Temperature dependent effects in bipolar transistors
The temperature dependence of bipolar transistors depends on a multitude of parameters affecting the bipolar transistor characteristics in different ways.
First we will discuss the temperature dependence of the current gain. Since the current gain depends on both the emitter efficiency and base transport factor, we will discuss these separately.
The emitter efficiency depends on the ratio of the carrier density, diffusion constant and width of the emitter and base. As a result, it is not expected to be very temperature dependent. The carrier densities are linked to the doping densities. Barring incomplete ionization, which can be very temperature dependent, the carrier densities are independent of temperature as long as the intrinsic carrier density does not exceed the doping density in either region. The width is very unlikely to be temperature dependent and therefore also the ratio of the emitter and base width. The ratio of the mobility is expected to be somewhat temperature dependent due to the different temperature dependence of the mobility in n-type and p-type material.
The base transport is more likely to be temperature dependent since it depends on the product of the diffusion constant and carrier lifetime. The diffusion constant in turn equals the product of the thermal voltage and the minority carrier mobility in the base. The recombination lifetime depends on the thermal velocity. The result is therefore moderately dependent on temperature. Typically the base transport reduces with temperature, primarily because the mobility and recombination lifetime are reduced with increasing temperature. Occasionally the transport factor initially increases with temperature, but then reduces again.
Breakdown mechanisms in BJTs
The breakdown mechanisms of BJTs are similar to that of p-n junctions. Since the base-collector junction is reversed biased, it is this junction where breakdown typically occurs. Just like for a p-n junction the breakdown mechanism can be due to either avalanche multiplication as well as tunneling. However, the collector doping in power devices tends to be low-doped either to ensure a large enough breakdown voltage – also called blocking voltage – or to provide a high Early voltage. The collector doping in microwave BJTs is typically higher than that of power devices, yet based on the trade-off between having a short transit time through the base-collector depletion region and having a low base-collector capacitance. As a result, one finds that the collector doping density rarely exceeds 1018 cm-3 and tunneling does not occur.
Instead, breakdown is dominated by avalanche multiplication. The large electric field in the base-collector depletion region causes carrier multiplication due to impact ionization. Just like in a p-n diode, this breakdown is not destructive.
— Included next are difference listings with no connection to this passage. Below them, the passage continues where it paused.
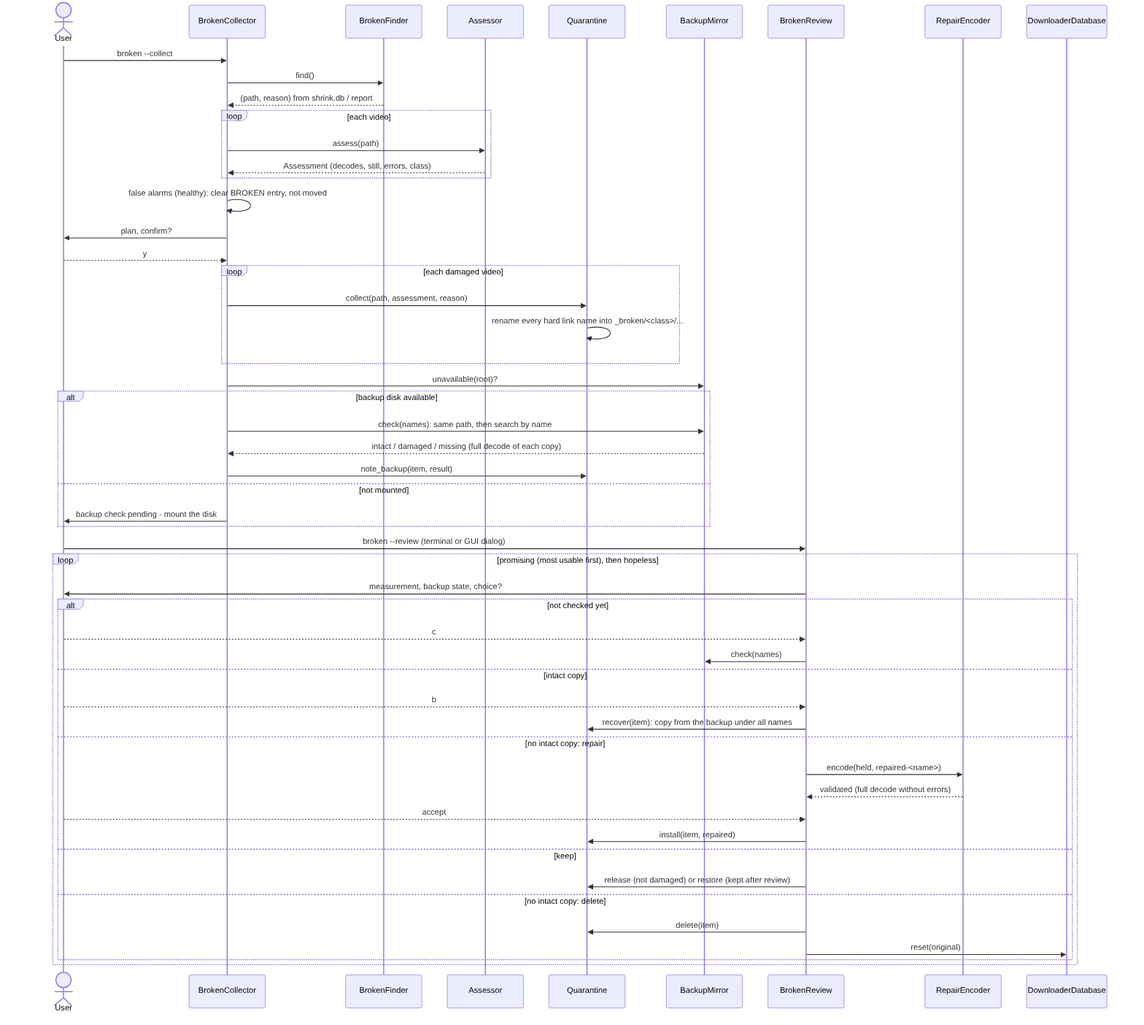
The Mermaid diagram docs/img/seq_broken.png in peddanet/mediatools, before a commit. Its source is kept beside it as docs/img/seq_broken.mmd.
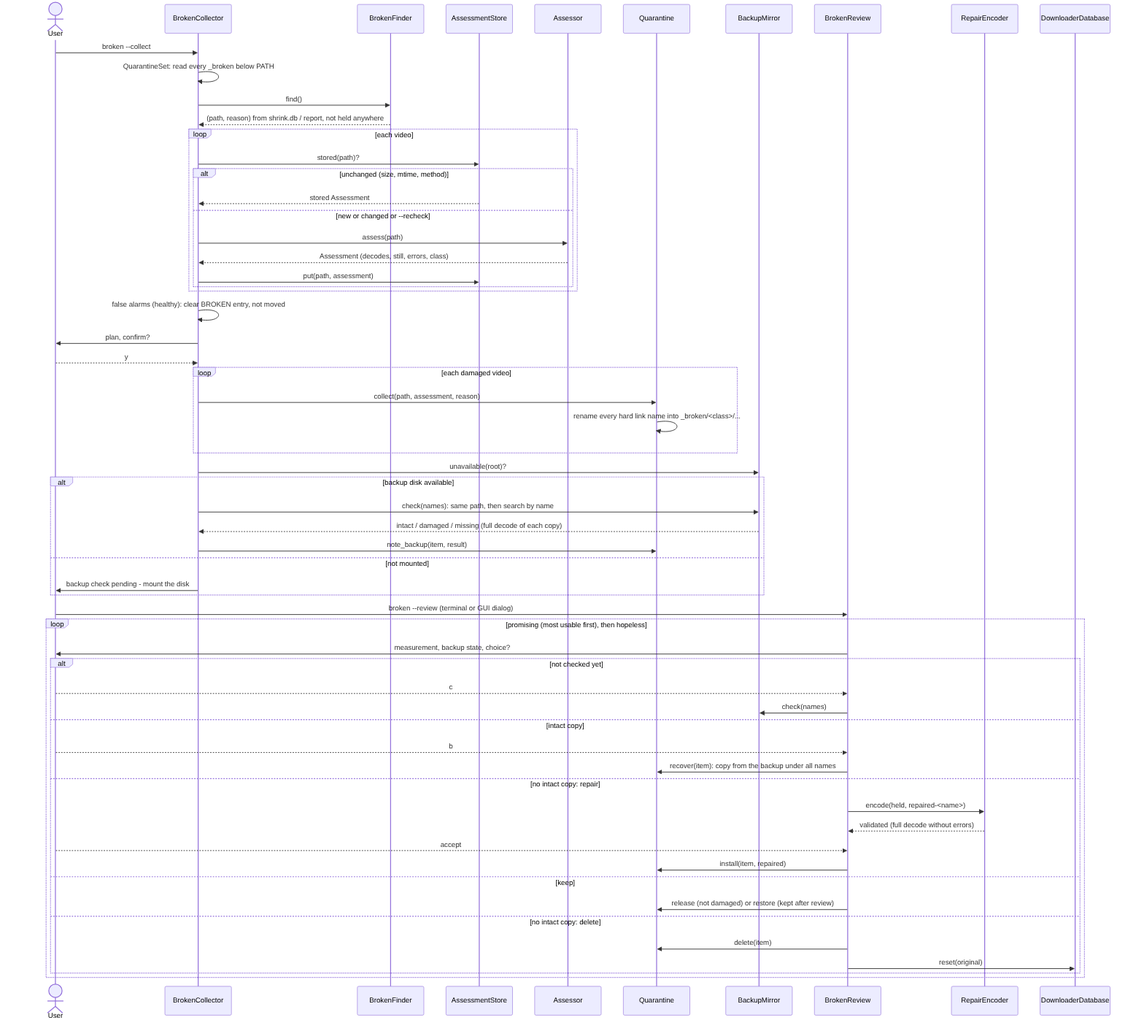
Later version of the same file.

Diff of the diagram source:
```diff
@@ -2,6 +2,7 @@
   actor U as User
   participant C as BrokenCollector
   participant F as BrokenFinder
+  participant S as AssessmentStore
   participant A as Assessor
   participant Q as Quarantine
   participant K as BackupMirror
@@ -9,11 +10,18 @@
   participant E as RepairEncoder
   participant D as DownloaderDatabase
   U->>C: broken --collect
+  C->>C: QuarantineSet: read every _broken below PATH
   C->>F: find()
-  F-->>C: (path, reason) from shrink.db / report
+  F-->>C: (path, reason) from shrink.db / report, not held anywhere
   loop each video
-    C->>A: assess(path)
-    A-->>C: Assessment (decodes, still, errors, class)
+    C->>S: stored(path)?
+    alt unchanged (size, mtime, method)
+      S-->>C: stored Assessment
+    else new or changed or --recheck
+      C->>A: assess(path)
+      A-->>C: Assessment (decodes, still, errors, class)
+      C->>S: put(path, assessment)
+    end
   end
   C->>C: false alarms (healthy): clear BROKEN entry, not moved
   C->>U: plan, confirm?
```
However, the high voltage and rapidly increasing current does cause large heat dissipation in the device, which can cause permanent damage to the semiconductor or the contacts.
The breakdown voltage of a BJT also depends on the chosen circuit configuration: In a common base mode (i.e. operation where the base is grounded and forms the common electrode between the emitter-base input and collector-base output of the device) the breakdown resembles that of a p-n diode. In a common emitter mode (i.e. operation where the emitter is grounded and forms the common electrode between the base-emitter input and the collector-emitter output of the device) the transistor action further influences the I-V characteristics and breakdown voltage. Base width modulation was described in section 5.4.1 to result in an increase in the collector current with increased collector-emitter voltage. In the extreme case of punchthrough where the base is completely depleted, an even larger increase is observed be it nowhere as abrupt as in the case of avalanche breakdown. Avalanche breakdown of the base-collector junction is further influenced by transistor action in common-emitter mode of operation, since the holes generated by impact ionization are pulled back into the base region which results in an additional base current. This additional base current causes an even larger additional flow of electrons through the base and into the collector due to the current gain of the BJT. This larger flow of electrons in the base-collector junction causes an even larger generation of electron-hole pairs.
To further analyze this effect quantitatively we first write the total collector current, IC, in response to an applied base current, IB:
Where the term (M - 1) IC was added to the base current to include the holes generated due to impact ionization. This equation can be rearranged to yield:
The collector current will therefore approach infinity as the denominator approaches zero. From this equation and combining with equation one finds that the common emitter breakdown voltage equals:
The common emitter breakdown voltage as characterized by the open base breakdown voltage, VBCEO, is therefore significantly less than the open emitter breakdown voltage, VBCBO.
Comparison of BJT breakdown in common emitter mode (left curve) versus breakdown in common base mode (right curve) for a BJT with VBCBO = 1000V and b = 100